** SUPPLIED RECORDS **
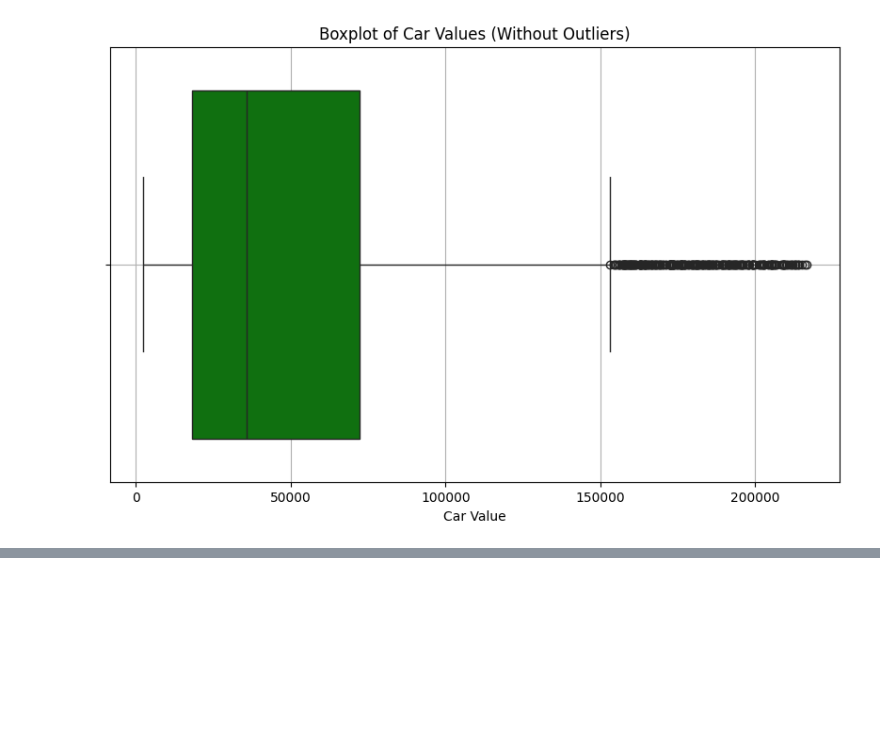
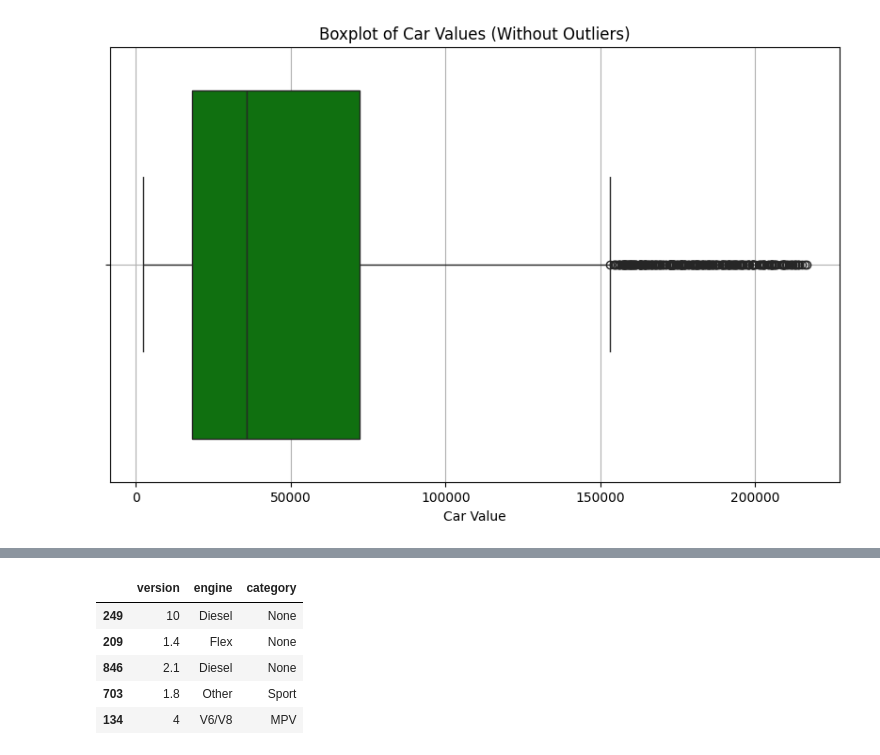
Before and after one commit to pietro-bottega/car_depreciation, a Jupyter notebook: data-manipulation.ipynb, the cells around one changed output, grey strips where cells are left out. Cells and saved outputs as stored; diff of their text form; code cells hidden in the pictures; blank space fills up the shorter version.

```diff
--- a/data-manipulation.ipynb
+++ b/data-manipulation.ipynb
@@ -150,0 +273,10 @@ plt.grid(True)
+# %%
+# Verifying the new columns
+fipe_data[['version', 'engine', 'category']].sample(5)
+# %% [output]
+|  | version | engine | category |
+| 249 | 10 | Diesel | None |
+| 209 | 1.4 | Flex | None |
+| 846 | 2.1 | Diesel | None |
+| 703 | 1.8 | Other | Sport |
+| 134 | 4 | V6/V8 | MPV |
```
Also changed, not shown: parts of 12 cells of this notebook.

** AIM OF THE EXERCISE **
Only lines of the data holding the word "changed" go in the answer. Please copy each of them.

** SOLVED EXERCISE **
Before and after one commit to pietro-bottega/car_depreciation, a Jupyter notebook: data-manipulation.ipynb, the cells around one changed output, grey strips where cells are left out. Cells and saved outputs as stored; diff of their text form; code cells hidden in the pictures; blank space fills up the shorter version.
Also changed, not shown: parts of 12 cells of this notebook.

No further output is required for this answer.